The dismissal bell rings. I leave class with Ashley.

We walk to the main hall to meet up with our other friend, Sarah. She’s standing in her normal rendezvous spot, but she’s not smiling. She’s crying. I’m stunned. Sarah isn’t a crier. Ashley and I rush over to her and ask what’s wrong.

“Th–the Pentagon blew up,” she sputters. “A girl in my last class has a grandma who works there. She’s probably d–dead.”

Ashley and I gape at Sarah, too dumbfounded to say more than, “Oh my God.” Sarah then mentions something about the World Trade Center. I’m too embarrassed to admit I don’t know what that is, so I lamely pat her on the arm and tell her everything is going to be okay.

As we walk to the locker rooms for P.E., I look around and see other people whispering of gloom and doom. I don’t understand any of it, and honestly, I don’t believe any of it. It’s probably some stupid prank or vicious rumor.

My P.E. class trickles by. All around me, people whisper about bombs and attacks and terrorists. I cringe at the word “terrorists.” It’s not a real word. It’s fiction, used only in movies like Die Hard and Air Force One.

Thankfully, we’re dismissed early to change in the locker rooms. I rush inside, eager to get to my Home Room to ask my teacher if he knows what’s happening. While I change into my regular clothes, the girls around me get louder and louder, their high-pitched voices bouncing off the walls and echoing around the locker room. I can tell they’re unnerved like me, and they’re hiding their fear by being obnoxious. But, still, I want to slap them and tell them to grow up.

Suddenly, the intercom system buzzes. The voice of our principal, Mr. Lynch, booms over the speakers. The girls get louder. I hit my limit and scream at them to shut up so I can hear what the heck is going on. But Mr. Lynch’s deep voice echoes around the vast room and I’m only able to pick up a few phrases: “Possible terrorism,” “New York,” “No need to panic.”

The announcement ends and the dismissal bell rings. I ignore the fresh shouting and cursing by the girls around me and practically sprint to my Home Room. I’m confident my teacher, Mr. Johnson–history buff and current events guru–will be on top of things.

I yank open the door and bolt inside.

All of the lights are off and the TV is on. Nobody’s talking. Everyone is riveted by what they see on the screen. I take my seat in the front row and look up at it.

Smoke.

Lots and lots of smoke.

So much, in fact, that I tell myself it must be storm clouds. But then I see the crisp blue sky filtering through the belches of black, gray, and white, and know it is, indeed, smoke. But from what?

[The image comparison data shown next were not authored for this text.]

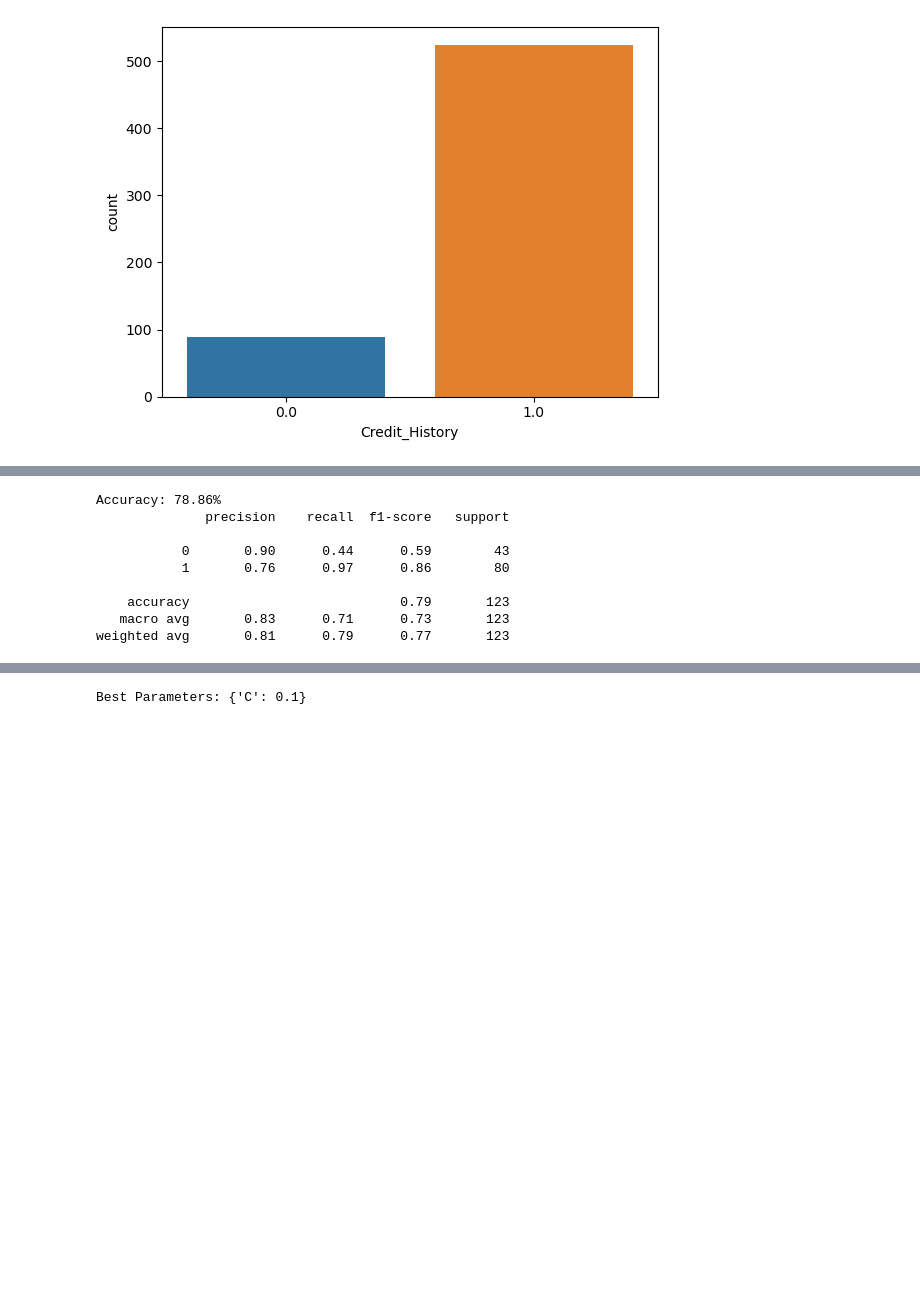
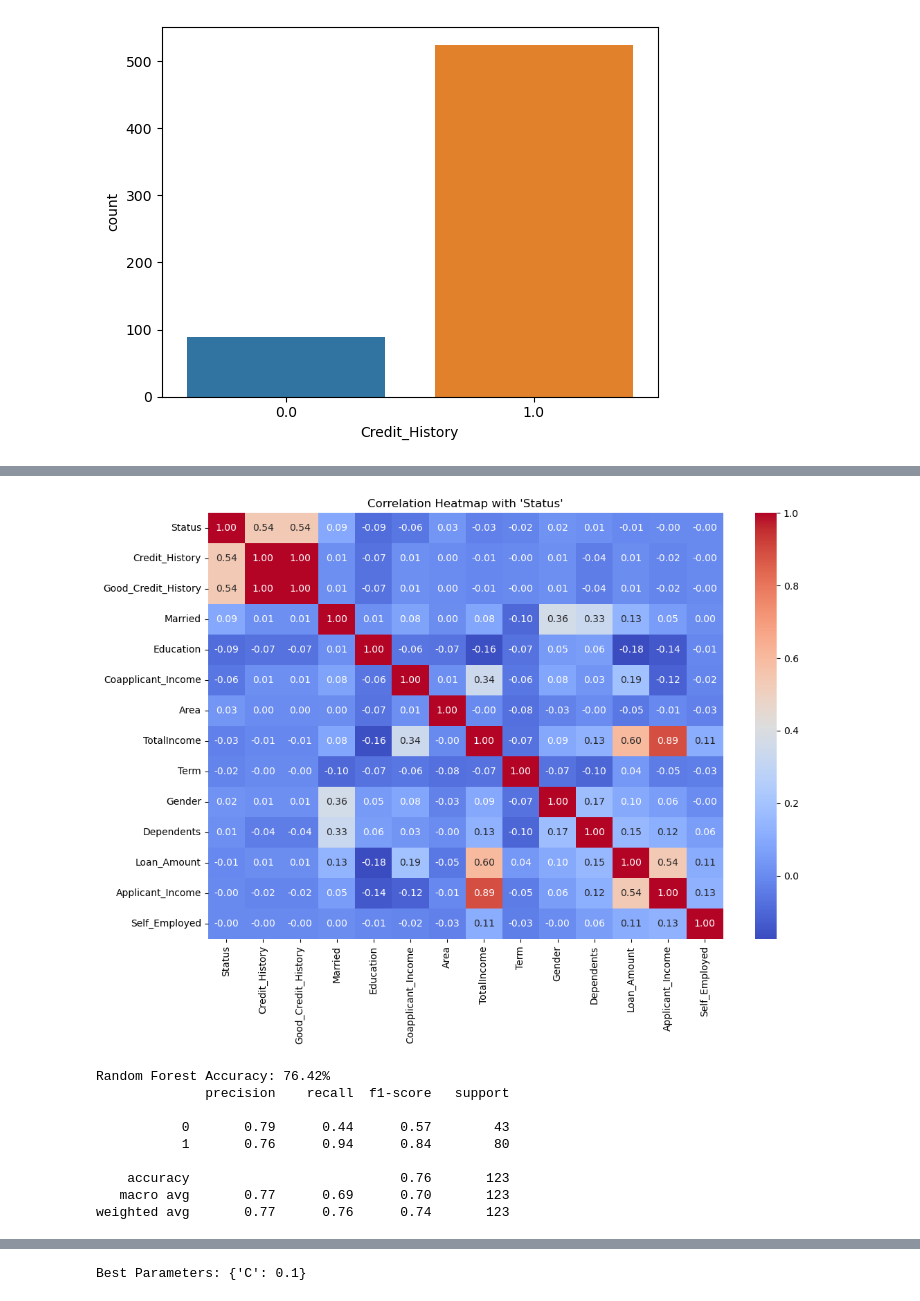
Before and after one commit to trinaodonohoe/Loan-Approval-Prediction-Project, a Jupyter notebook: Loan Prediction.ipynb, the cells around one changed output, grey strips where cells are left out. Drawn from its saved outputs; the diff is of its cells as text; code cells hidden in the pictures; blank space fills up the shorter version.

```diff
--- a/Loan Prediction.ipynb
+++ b/Loan Prediction.ipynb
@@ -160,2 +178,16 @@ df['Good_Credit_History'] = df['Credit_History'].apply(lambda x: 1 if x == 1 els
+# %%
+#heatmap to visualize correlations to Status
+target_feature = 'Status'
+correlation_matrix = df.corr()
+correlation_with_target = correlation_matrix[target_feature]
+sorted_correlation = correlation_with_target.abs().sort_values(ascending=False)
+top_features = sorted_correlation.index
+
+plt.figure(figsize=(12, 8))
+sns.heatmap(df[top_features].corr(), annot=True, cmap='coolwarm', fmt=".2f")
+plt.title(f"Correlation Heatmap with '{target_feature}'")
+plt.show()
+# %% [output]
+[figure, added]
 # %%
 from sklearn.model_selection import train_test_split
@@ -190,18 +212,18 @@ model.fit(X_train, y_train)
 y_pred = model.predict(X_test)
 
 accuracy = accuracy_score(y_test, y_pred)
-print(f"Accuracy: {accuracy * 100:.2f}%")
+print(f"Random Forest Accuracy: {accuracy * 100:.2f}%")
 print(classification_report(y_test, y_pred))
 # %% [output]
-Accuracy: 78.86%
+Random Forest Accuracy: 76.42%
               precision    recall  f1-score   support
 
-           0       0.90      0.44      0.59        43
-           1       0.76      0.97      0.86        80
+           0       0.79      0.44      0.57        43
+           1       0.76      0.94      0.84        80
 
-    accuracy                           0.79       123
-   macro avg       0.83      0.71      0.73       123
-weighted avg       0.81      0.79      0.77       123
+    accuracy                           0.76       123
+   macro avg       0.77      0.69      0.70       123
+weighted avg       0.77      0.76      0.74       123
 # %%
 #Logistic regression model
 from sklearn.linear_model import LogisticRegression
```
Also changed, not shown: parts of 11 cells of this notebook.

As if to answer my unspoken question, the camera shifts to two tall buildings with fire billowing out of them and paper fluttering in the air. The anchorman refers to them as the “World Trade Center.” I immediately feel stupid for never knowing the name of the iconic skyscrapers. My secret embarrassment, however, is swiftly overtaken by horror as the news station cuts to video of a commercial jet flying into the building.

The class gasps.

I gape up at the screen, confused and scared. And in complete denial. I can’t believe what I just witnessed was real. I assume it’s fake–a fancy computer mock up of what had happened to the buildings.

The dismissal bell rings.

The class is reluctant to leave, including myself. At our teacher’s urging, we all stand and head for the door. As I reach it, I hear Mr. Johnson say to a boy behind me, “From that footage, I’d definitely say the plane meant to hit the building. It wasn’t an accident.”

I freeze and look at him. “You mean that footage was real?”

Mr. Johnson looks at me sadly and nods.

I leave the class feeling sick to my stomach. I still don’t get it. Nothing–nothing–like this has ever happened in the U.S. It can’t happen.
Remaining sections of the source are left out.